→ **Raw data**:
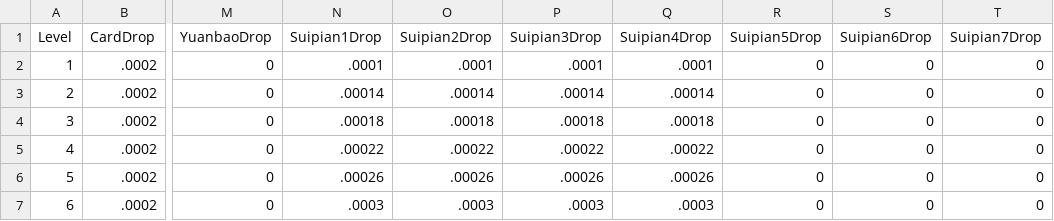
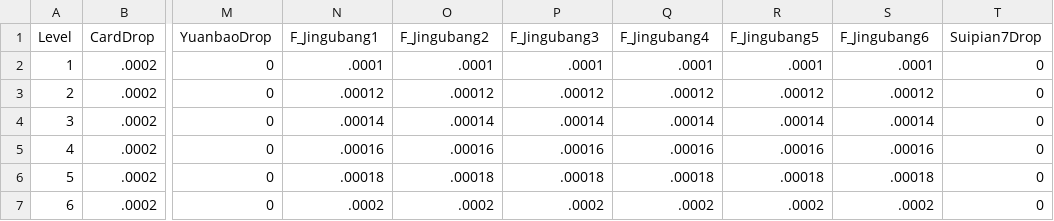
Before and after one commit to chuckeytang/seed_ex, a CSV file: Dev/public_html/Resources/Conf/Monster/M_Liuyi.csv, drawn as a sheet; only a part is shown, gaps mark what is left out; the diff covers the shown part only; the diff names each change by its address in the sheet, - before the commit and + after, or states it on an @@ line.

```diff
--- a/Dev/public_html/Resources/Conf/Monster/M_Liuyi.csv
+++ b/Dev/public_html/Resources/Conf/Monster/M_Liuyi.csv
-N1: Suipian1Drop
+N1: F_Jingubang1
-O1: Suipian2Drop
+O1: F_Jingubang2
-P1: Suipian3Drop
+P1: F_Jingubang3
-Q1: Suipian4Drop
+Q1: F_Jingubang4
-R1: Suipian5Drop
+R1: F_Jingubang5
-S1: Suipian6Drop
+S1: F_Jingubang6
-R2 (F_Jingubang5): 0
+R2 (F_Jingubang5): .0001
-S2 (F_Jingubang6): 0
+S2 (F_Jingubang6): .0001
-N3 (F_Jingubang1): .00014
+N3 (F_Jingubang1): .00012
-O3 (F_Jingubang2): .00014
+O3 (F_Jingubang2): .00012
-P3 (F_Jingubang3): .00014
+P3 (F_Jingubang3): .00012
-Q3 (F_Jingubang4): .00014
+Q3 (F_Jingubang4): .00012
-R3 (F_Jingubang5): 0
+R3 (F_Jingubang5): .00012
-S3 (F_Jingubang6): 0
+S3 (F_Jingubang6): .00012
-N4 (F_Jingubang1): .00018
+N4 (F_Jingubang1): .00014
-O4 (F_Jingubang2): .00018
+O4 (F_Jingubang2): .00014
-P4 (F_Jingubang3): .00018
+P4 (F_Jingubang3): .00014
-Q4 (F_Jingubang4): .00018
+Q4 (F_Jingubang4): .00014
-R4 (F_Jingubang5): 0
+R4 (F_Jingubang5): .00014
-S4 (F_Jingubang6): 0
+S4 (F_Jingubang6): .00014
-N5 (F_Jingubang1): .00022
+N5 (F_Jingubang1): .00016
-O5 (F_Jingubang2): .00022
+O5 (F_Jingubang2): .00016
-P5 (F_Jingubang3): .00022
+P5 (F_Jingubang3): .00016
-Q5 (F_Jingubang4): .00022
+Q5 (F_Jingubang4): .00016
-R5 (F_Jingubang5): 0
+R5 (F_Jingubang5): .00016
-S5 (F_Jingubang6): 0
+S5 (F_Jingubang6): .00016
-N6 (F_Jingubang1): .00026
+N6 (F_Jingubang1): .00018
-O6 (F_Jingubang2): .00026
+O6 (F_Jingubang2): .00018
-P6 (F_Jingubang3): .00026
+P6 (F_Jingubang3): .00018
-Q6 (F_Jingubang4): .00026
+Q6 (F_Jingubang4): .00018
-R6 (F_Jingubang5): 0
+R6 (F_Jingubang5): .00018
-S6 (F_Jingubang6): 0
+S6 (F_Jingubang6): .00018
-N7 (F_Jingubang1): .0003
+N7 (F_Jingubang1): .0002
-O7 (F_Jingubang2): .0003
+O7 (F_Jingubang2): .0002
-P7 (F_Jingubang3): .0003
+P7 (F_Jingubang3): .0002
-Q7 (F_Jingubang4): .0003
+Q7 (F_Jingubang4): .0002
-R7 (F_Jingubang5): 0
+R7 (F_Jingubang5): .0002
-S7 (F_Jingubang6): 0
+S7 (F_Jingubang6): .0002
```
Also changed, not shown: 114 edited cells elsewhere in this file, Dev/public_html/Resources/Conf/FaobaoJiacheng.csv, Dev/public_html/Resources/Conf/Monster/M_Huxianfeng.csv, 16 other files.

→ **Requirement**: Each entry above should come back word for word, and no picture should come with it.

→ **The answer**:
Before and after one commit to chuckeytang/seed_ex, a CSV file: Dev/public_html/Resources/Conf/Monster/M_Liuyi.csv, drawn as a sheet; only a part is shown, gaps mark what is left out; the diff covers the shown part only; the diff names each change by its address in the sheet, - before the commit and + after, or states it on an @@ line.

```diff
--- a/Dev/public_html/Resources/Conf/Monster/M_Liuyi.csv
+++ b/Dev/public_html/Resources/Conf/Monster/M_Liuyi.csv
-N1: Suipian1Drop
+N1: F_Jingubang1
-O1: Suipian2Drop
+O1: F_Jingubang2
-P1: Suipian3Drop
+P1: F_Jingubang3
-Q1: Suipian4Drop
+Q1: F_Jingubang4
-R1: Suipian5Drop
+R1: F_Jingubang5
-S1: Suipian6Drop
+S1: F_Jingubang6
-R2 (F_Jingubang5): 0
+R2 (F_Jingubang5): .0001
-S2 (F_Jingubang6): 0
+S2 (F_Jingubang6): .0001
-N3 (F_Jingubang1): .00014
+N3 (F_Jingubang1): .00012
-O3 (F_Jingubang2): .00014
+O3 (F_Jingubang2): .00012
-P3 (F_Jingubang3): .00014
+P3 (F_Jingubang3): .00012
-Q3 (F_Jingubang4): .00014
+Q3 (F_Jingubang4): .00012
-R3 (F_Jingubang5): 0
+R3 (F_Jingubang5): .00012
-S3 (F_Jingubang6): 0
+S3 (F_Jingubang6): .00012
-N4 (F_Jingubang1): .00018
+N4 (F_Jingubang1): .00014
-O4 (F_Jingubang2): .00018
+O4 (F_Jingubang2): .00014
-P4 (F_Jingubang3): .00018
+P4 (F_Jingubang3): .00014
-Q4 (F_Jingubang4): .00018
+Q4 (F_Jingubang4): .00014
-R4 (F_Jingubang5): 0
+R4 (F_Jingubang5): .00014
-S4 (F_Jingubang6): 0
+S4 (F_Jingubang6): .00014
-N5 (F_Jingubang1): .00022
+N5 (F_Jingubang1): .00016
-O5 (F_Jingubang2): .00022
+O5 (F_Jingubang2): .00016
-P5 (F_Jingubang3): .00022
+P5 (F_Jingubang3): .00016
-Q5 (F_Jingubang4): .00022
+Q5 (F_Jingubang4): .00016
-R5 (F_Jingubang5): 0
+R5 (F_Jingubang5): .00016
-S5 (F_Jingubang6): 0
+S5 (F_Jingubang6): .00016
-N6 (F_Jingubang1): .00026
+N6 (F_Jingubang1): .00018
-O6 (F_Jingubang2): .00026
+O6 (F_Jingubang2): .00018
-P6 (F_Jingubang3): .00026
+P6 (F_Jingubang3): .00018
-Q6 (F_Jingubang4): .00026
+Q6 (F_Jingubang4): .00018
-R6 (F_Jingubang5): 0
+R6 (F_Jingubang5): .00018
-S6 (F_Jingubang6): 0
+S6 (F_Jingubang6): .00018
-N7 (F_Jingubang1): .0003
+N7 (F_Jingubang1): .0002
-O7 (F_Jingubang2): .0003
+O7 (F_Jingubang2): .0002
-P7 (F_Jingubang3): .0003
+P7 (F_Jingubang3): .0002
-Q7 (F_Jingubang4): .0003
+Q7 (F_Jingubang4): .0002
-R7 (F_Jingubang5): 0
+R7 (F_Jingubang5): .0002
-S7 (F_Jingubang6): 0
+S7 (F_Jingubang6): .0002
```
Also changed, not shown: 114 edited cells elsewhere in this file, Dev/public_html/Resources/Conf/FaobaoJiacheng.csv, Dev/public_html/Resources/Conf/Monster/M_Huxianfeng.csv, 16 other files.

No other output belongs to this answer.